→ PROBLEM DETAILS:
A single number is the answer: the count of lines below that contain "learnvia".

(Web page edit records)

* * * * * * *

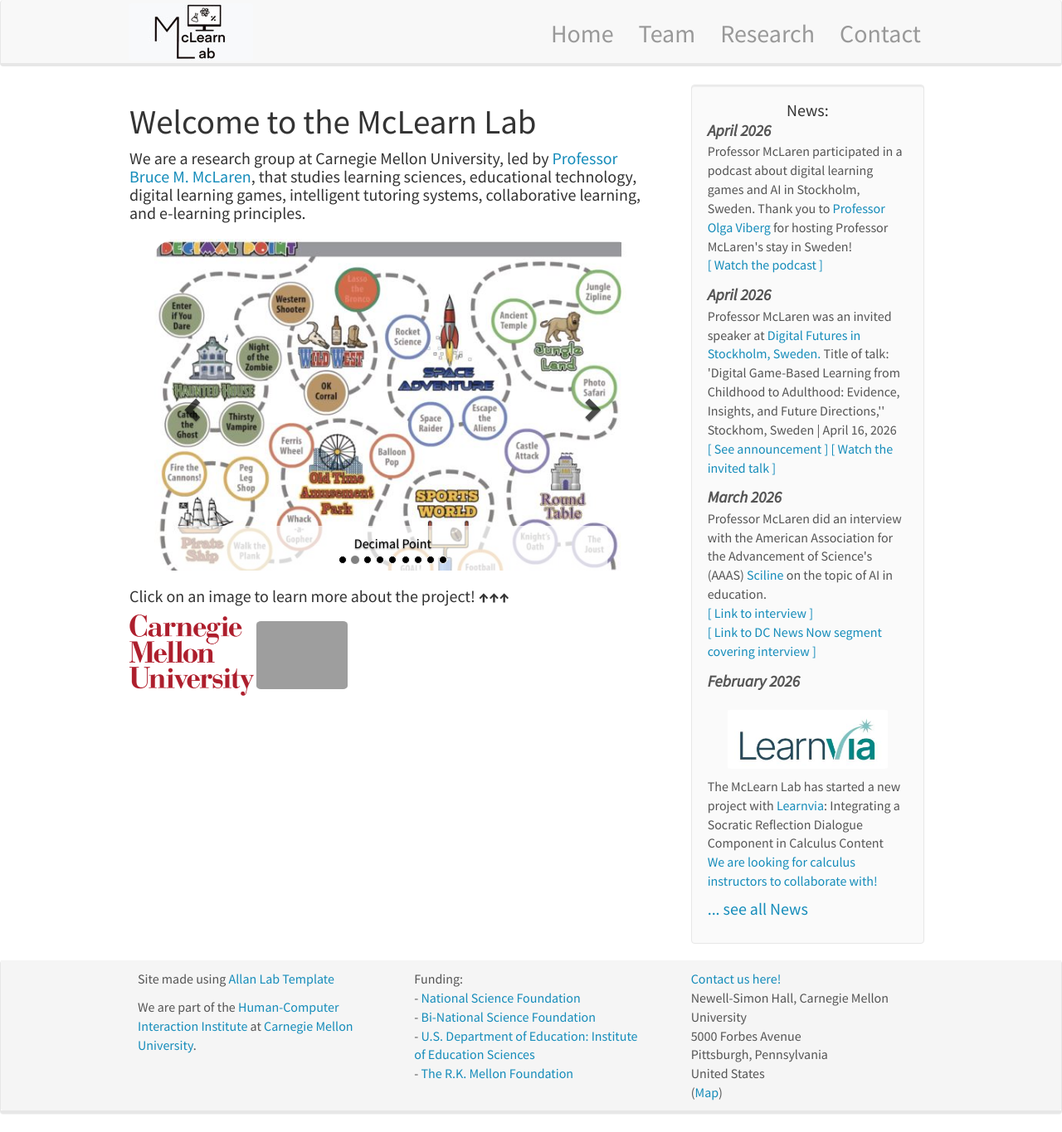
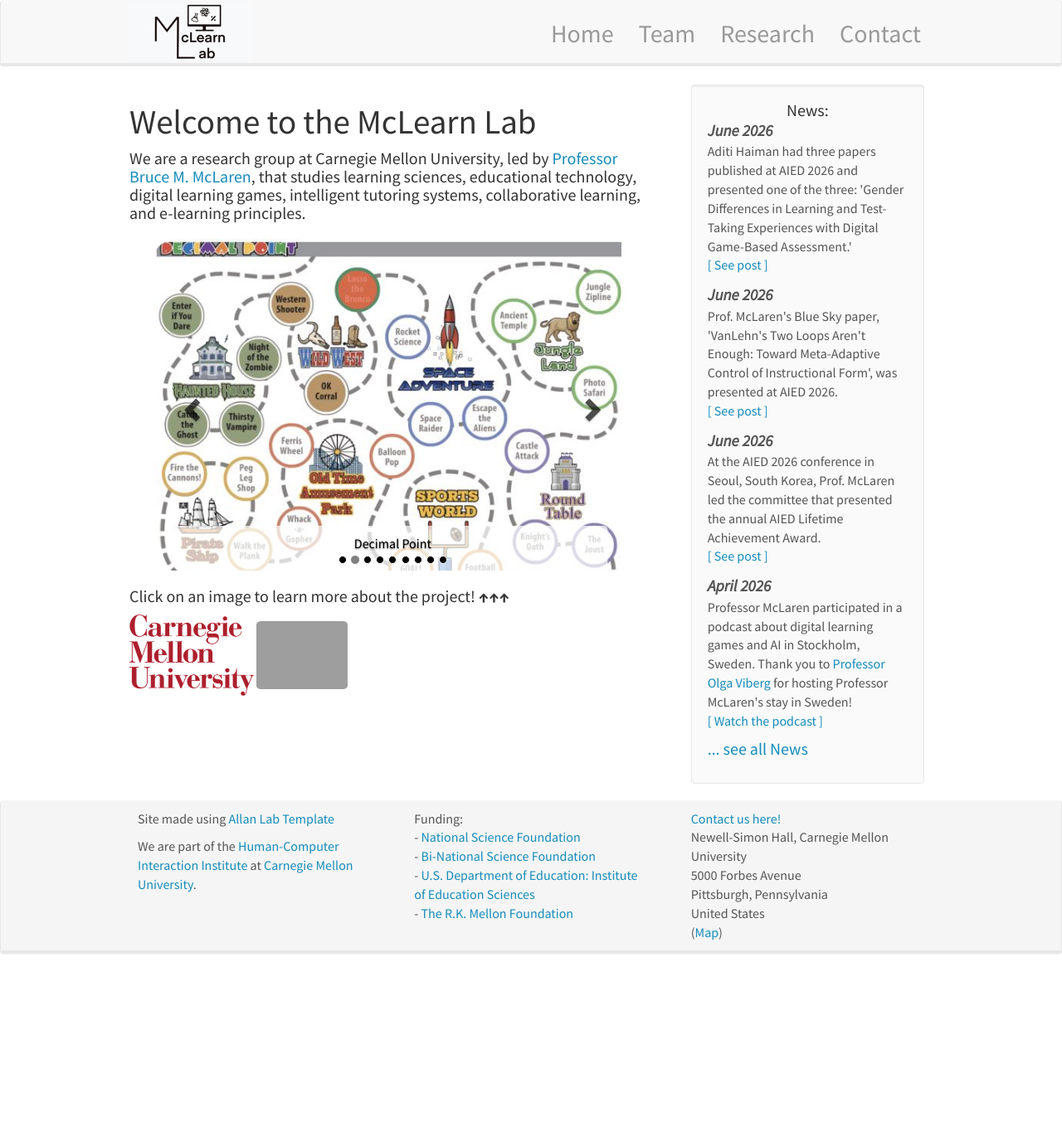
Before and after one commit to McLearn-Lab/McLearn-Lab.github.io, a Jekyll site: the page built from _pages/home.md, in a window 1280 px wide. Shown: the whole page at 83% size. Built offline with Jekyll 4.4.1, drawn with Linux system fonts in a browser that asks for light colours; nearby versions of some CDN libraries; after the commit the page ends 1172 px from its top, so only the background shows below that.

Commit message:
AIED 2026 news

```diff
--- a/_data/news.yml
+++ b/_data/news.yml
@@ -4,6 +4,25 @@
 #   link:
 #   link_text:
 #   frontpage: 1 or 0, depending whether to display on the front page of website (vs just in the all news section)
+
+- date: June 2026
+  headline: "Aditi Haiman had three papers published at AIED 2026 and presented one of the three: 'Gender Differences in Learning and Test-Taking Experiences with Digital Game-Based Assessment.'"
+  frontpage: 1
+  link: "https://www.linkedin.com/posts/aditi-haiman-54912722a_clue-ai-a-collaborative-game-based-learning-activity-7479786997314699264-wbFr?utm_source=share&utm_medium=member_desktop&rcm=ACoAADlTwEkBInUx-j1Rbr4ga_IWu1DoZRc0vGM"
+  link_text: "[ See post ]"
+
+- date: June 2026
+  headline: "Prof. McLaren's Blue Sky paper, 'VanLehn's Two Loops Aren't Enough: Toward Meta-Adaptive Control of Instructional Form', was presented at AIED 2026."
+  frontpage: 1
+  link: "https://www.linkedin.com/posts/bruce-martin-mclaren-84269826_artificial-intelligence-in-education-posters-share-7479403403731705856-pvyr/?utm_source=share&utm_medium=member_desktop&rcm=ACoAAAVwu7IBFoTRcjhflyFVJK7rMa5GRMn9tLU"
+  link_text: '[ See post ]'
+
+- date: June 2026
+  headline: "At the AIED 2026 conference in Seoul, South Korea, Prof. McLaren led the committee that presented the annual AIED Lifetime Achievement Award."
+  frontpage: 1
+  link: "https://www.linkedin.com/posts/bruce-martin-mclaren-84269826_at-the-recently-concluded-aied-2026-conference-ugcPost-7479398428045701120-6wAn/?utm_source=share&utm_medium=member_desktop&rcm=ACoAAAVwu7IBFoTRcjhflyFVJK7rMa5GRMn9tLU"
+  link_text: '[ See post ]'
+
 - date: April 2026
   headline: "Professor McLaren participated in a podcast about digital learning games and AI in Stockholm, Sweden.  Thank you to <a href='https://www.kth.se/profile/oviberg'>Professor Olga Viberg</a> for hosting Professor McLaren's stay in Sweden!"
   frontpage: 1
@@ -12,7 +31,7 @@
 
 - date: April 2026
   headline: "Professor McLaren was an invited speaker at <a href='https://www.digitalfutures.kth.se/'>Digital Futures in Stockholm, Sweden.</a> Title of talk: 'Digital Game-Based Learning from Childhood to Adulthood: Evidence, Insights, and Future Directions,'' Stockhom, Sweden | April 16, 2026 "
-  frontpage: 1
+  frontpage: 0
   link: https://www.digitalfutures.kth.se/event/seminar-bruce-m-mclaren/
   link_text: '[ See announcement ]'
   link2: https://www.youtube.com/watch?v=f45TgTvgNPY
@@ -20,7 +39,7 @@
 
 - date: March 2026
   headline: "Professor McLaren did an interview with the American Association for the Advancement of Science's (AAAS) <a href='https://www.sciline.org/'>Sciline</a> on the topic of AI in education."
-  frontpage: 1
+  frontpage: 0
   link: https://www.sciline.org/tech/how-is-ai-changing-education/
   link_text: '[ Link to interview ]<br>'
   link2: https://www.youtube.com/watch?v=VH86d3jl51Q
@@ -28,7 +47,7 @@
 
 - date: February 2026
   headline: 'The McLearn Lab has started a new project with <a href="https://www.cmu.edu/news/stories/archives/2026/January/learnvia"> Learnvia</a>: Integrating a Socratic Reflection Dialogue Component in Calculus Content'
-  frontpage: 1
+  frontpage: 0
   image: 'learnvia.jpg'
   link: https://www.cs.cmu.edu/~bmclaren/mclearnlab/learnvia
   link_text: We are looking for calculus instructors to collaborate with!
```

* * * * * * *

→ YOUR SOLUTION:
3